[[ Records to process, beginning ]]

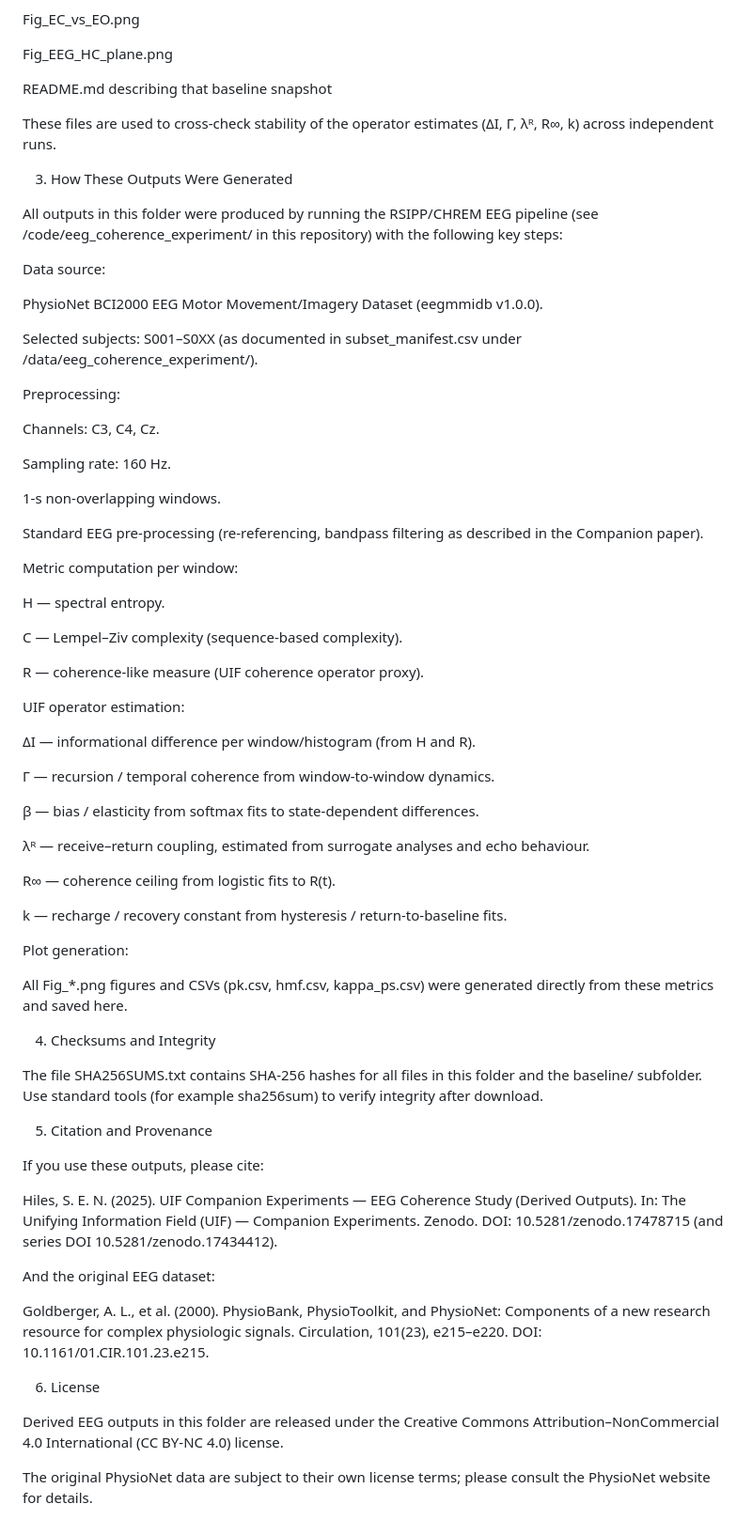
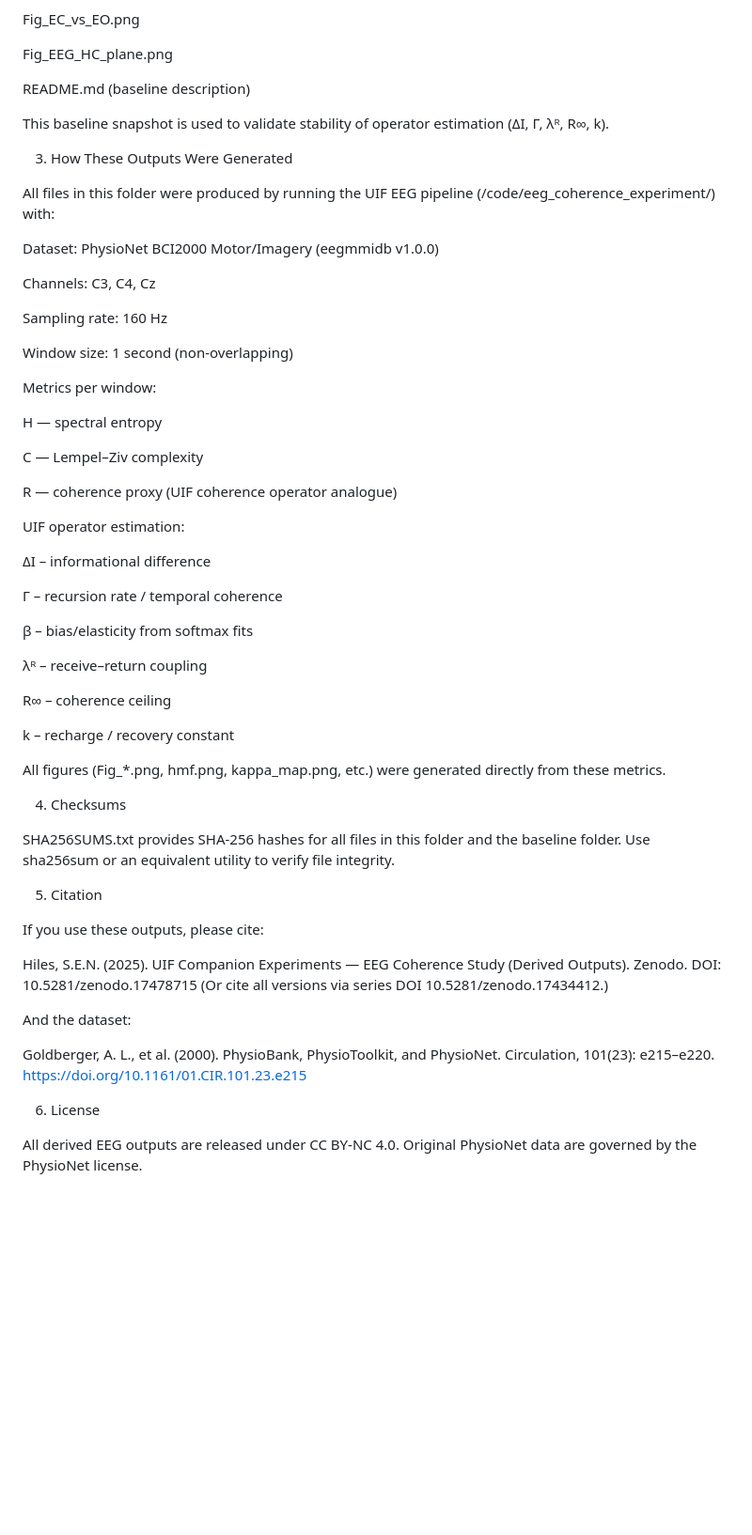
Before and after one commit to stuart-hiles/UIF, a Markdown page: output/eeg_coherence_experiment/README.md, the part around one of its changes. Shown at 94% size. Drawn GitHub-style; blank space fills up the shorter version.

```diff
--- a/output/eeg_coherence_experiment/README.md
+++ b/output/eeg_coherence_experiment/README.md
@@ -83,79 +95,68 @@ Fig_EC_vs_EO.png
 
 Fig_EEG_HC_plane.png
 
-README.md describing that baseline snapshot
+README.md (baseline description)
 
-These files are used to cross-check stability of the operator estimates (ΔI, Γ, λᴿ, R∞, k) across independent runs.
+This baseline snapshot is used to validate stability of operator estimation (ΔI, Γ, λᴿ, R∞, k).
 
 3. How These Outputs Were Generated
 
-All outputs in this folder were produced by running the RSIPP/CHREM EEG pipeline (see /code/eeg_coherence_experiment/ in this repository) with the following key steps:
+All files in this folder were produced by running the UIF EEG pipeline (/code/eeg_coherence_experiment/) with:
 
-Data source:
+Dataset: PhysioNet BCI2000 Motor/Imagery (eegmmidb v1.0.0)
 
-PhysioNet BCI2000 EEG Motor Movement/Imagery Dataset (eegmmidb v1.0.0).
+Channels: C3, C4, Cz
 
-Selected subjects: S001–S0XX (as documented in subset_manifest.csv under /data/eeg_coherence_experiment/).
+Sampling rate: 160 Hz
 
-Preprocessing:
+Window size: 1 second (non-overlapping)
 
-Channels: C3, C4, Cz.
+Metrics per window:
 
-Sampling rate: 160 Hz.
+H — spectral entropy
 
-1-s non-overlapping windows.
+C — Lempel–Ziv complexity
 
-Standard EEG pre-processing (re-referencing, bandpass filtering as described in the Companion paper).
-
-Metric computation per window:
-
-H — spectral entropy.
-
-C — Lempel–Ziv complexity (sequence-based complexity).
-
-R — coherence‐like measure (UIF coherence operator proxy).
+R — coherence proxy (UIF coherence operator analogue)
 
 UIF operator estimation:
 
-ΔI — informational difference per window/histogram (from H and R).
+ΔI – informational difference
 
-Γ — recursion / temporal coherence from window-to-window dynamics.
+Γ – recursion rate / temporal coherence
 
-β — bias / elasticity from softmax fits to state-dependent differences.
+β – bias/elasticity from softmax fits
 
-λᴿ — receive–return coupling, estimated from surrogate analyses and echo behaviour.
+λᴿ – receive–return coupling
 
-R∞ — coherence ceiling from logistic fits to R(t).
+R∞ – coherence ceiling
 
-k — recharge / recovery constant from hysteresis / return-to-baseline fits.
+k – recharge / recovery constant
 
-Plot generation:
+All figures (Fig_*.png, hmf.png, kappa_map.png, etc.) were generated directly from these metrics.
 
-All Fig_*.png figures and CSVs (pk.csv, hmf.csv, kappa_ps.csv) were generated directly from these metrics and saved here.
+4. Checksums
 
-4. Checksums and Integrity
+SHA256SUMS.txt provides SHA-256 hashes for all files in this folder and the baseline folder.
+Use sha256sum or an equivalent utility to verify file integrity.
 
-The file SHA256SUMS.txt contains SHA-256 hashes for all files in this folder and the baseline/ subfolder.
-Use standard tools (for example sha256sum) to verify integrity after download.
-
-5. Citation and Provenance
+5. Citation
 
 If you use these outputs, please cite:
 
-Hiles, S. E. N. (2025).
+Hiles, S.E.N. (2025).
 UIF Companion Experiments — EEG Coherence Study (Derived Outputs).
-In: The Unifying Information Field (UIF) — Companion Experiments.
-Zenodo. DOI: 10.5281/zenodo.17478715 (and series DOI 10.5281/zenodo.17434412).
+Zenodo. DOI: 10.5281/zenodo.17478715
+(Or cite all versions via series DOI 10.5281/zenodo.17434412.)
 
-And the original EEG dataset:
+And the dataset:
 
 Goldberger, A. L., et al. (2000).
-PhysioBank, PhysioToolkit, and PhysioNet: Components of a new research resource for complex physiologic signals.
-Circulation, 101(23), e215–e220.
-DOI: 10.1161/01.CIR.101.23.e215.
+PhysioBank, PhysioToolkit, and PhysioNet.
+Circulation, 101(23): e215–e220.
+https://doi.org/10.1161/01.CIR.101.23.e215
 
 6. License
 
-Derived EEG outputs in this folder are released under the Creative Commons Attribution–NonCommercial 4.0 International (CC BY-NC 4.0) license.
-
-The original PhysioNet data are subject to their own license terms; please consult the PhysioNet website for details.
+All derived EEG outputs are released under CC BY-NC 4.0.
+Original PhysioNet data are governed by the PhysioNet license.
```
Also changed, not shown: other parts of output/eeg_coherence_experiment/README.md (+45 -33 lines).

[[ Records to process, end ]]

(Work to complete)
Reproduce the listing above exactly, excluding all pictures.

(Answer box)
Before and after one commit to stuart-hiles/UIF, a Markdown page: output/eeg_coherence_experiment/README.md, the part around one of its changes. Shown at 94% size. Drawn GitHub-style; blank space fills up the shorter version.

```diff
--- a/output/eeg_coherence_experiment/README.md
+++ b/output/eeg_coherence_experiment/README.md
@@ -83,79 +95,68 @@ Fig_EC_vs_EO.png
 
 Fig_EEG_HC_plane.png
 
-README.md describing that baseline snapshot
+README.md (baseline description)
 
-These files are used to cross-check stability of the operator estimates (ΔI, Γ, λᴿ, R∞, k) across independent runs.
+This baseline snapshot is used to validate stability of operator estimation (ΔI, Γ, λᴿ, R∞, k).
 
 3. How These Outputs Were Generated
 
-All outputs in this folder were produced by running the RSIPP/CHREM EEG pipeline (see /code/eeg_coherence_experiment/ in this repository) with the following key steps:
+All files in this folder were produced by running the UIF EEG pipeline (/code/eeg_coherence_experiment/) with:
 
-Data source:
+Dataset: PhysioNet BCI2000 Motor/Imagery (eegmmidb v1.0.0)
 
-PhysioNet BCI2000 EEG Motor Movement/Imagery Dataset (eegmmidb v1.0.0).
+Channels: C3, C4, Cz
 
-Selected subjects: S001–S0XX (as documented in subset_manifest.csv under /data/eeg_coherence_experiment/).
+Sampling rate: 160 Hz
 
-Preprocessing:
+Window size: 1 second (non-overlapping)
 
-Channels: C3, C4, Cz.
+Metrics per window:
 
-Sampling rate: 160 Hz.
+H — spectral entropy
 
-1-s non-overlapping windows.
+C — Lempel–Ziv complexity
 
-Standard EEG pre-processing (re-referencing, bandpass filtering as described in the Companion paper).
-
-Metric computation per window:
-
-H — spectral entropy.
-
-C — Lempel–Ziv complexity (sequence-based complexity).
-
-R — coherence‐like measure (UIF coherence operator proxy).
+R — coherence proxy (UIF coherence operator analogue)
 
 UIF operator estimation:
 
-ΔI — informational difference per window/histogram (from H and R).
+ΔI – informational difference
 
-Γ — recursion / temporal coherence from window-to-window dynamics.
+Γ – recursion rate / temporal coherence
 
-β — bias / elasticity from softmax fits to state-dependent differences.
+β – bias/elasticity from softmax fits
 
-λᴿ — receive–return coupling, estimated from surrogate analyses and echo behaviour.
+λᴿ – receive–return coupling
 
-R∞ — coherence ceiling from logistic fits to R(t).
+R∞ – coherence ceiling
 
-k — recharge / recovery constant from hysteresis / return-to-baseline fits.
+k – recharge / recovery constant
 
-Plot generation:
+All figures (Fig_*.png, hmf.png, kappa_map.png, etc.) were generated directly from these metrics.
 
-All Fig_*.png figures and CSVs (pk.csv, hmf.csv, kappa_ps.csv) were generated directly from these metrics and saved here.
+4. Checksums
 
-4. Checksums and Integrity
+SHA256SUMS.txt provides SHA-256 hashes for all files in this folder and the baseline folder.
+Use sha256sum or an equivalent utility to verify file integrity.
 
-The file SHA256SUMS.txt contains SHA-256 hashes for all files in this folder and the baseline/ subfolder.
-Use standard tools (for example sha256sum) to verify integrity after download.
-
-5. Citation and Provenance
+5. Citation
 
 If you use these outputs, please cite:
 
-Hiles, S. E. N. (2025).
+Hiles, S.E.N. (2025).
 UIF Companion Experiments — EEG Coherence Study (Derived Outputs).
-In: The Unifying Information Field (UIF) — Companion Experiments.
-Zenodo. DOI: 10.5281/zenodo.17478715 (and series DOI 10.5281/zenodo.17434412).
+Zenodo. DOI: 10.5281/zenodo.17478715
+(Or cite all versions via series DOI 10.5281/zenodo.17434412.)
 
-And the original EEG dataset:
+And the dataset:
 
 Goldberger, A. L., et al. (2000).
-PhysioBank, PhysioToolkit, and PhysioNet: Components of a new research resource for complex physiologic signals.
-Circulation, 101(23), e215–e220.
-DOI: 10.1161/01.CIR.101.23.e215.
+PhysioBank, PhysioToolkit, and PhysioNet.
+Circulation, 101(23): e215–e220.
+https://doi.org/10.1161/01.CIR.101.23.e215
 
 6. License
 
-Derived EEG outputs in this folder are released under the Creative Commons Attribution–NonCommercial 4.0 International (CC BY-NC 4.0) license.
-
-The original PhysioNet data are subject to their own license terms; please consult the PhysioNet website for details.
+All derived EEG outputs are released under CC BY-NC 4.0.
+Original PhysioNet data are governed by the PhysioNet license.
```
Also changed, not shown: other parts of output/eeg_coherence_experiment/README.md (+45 -33 lines).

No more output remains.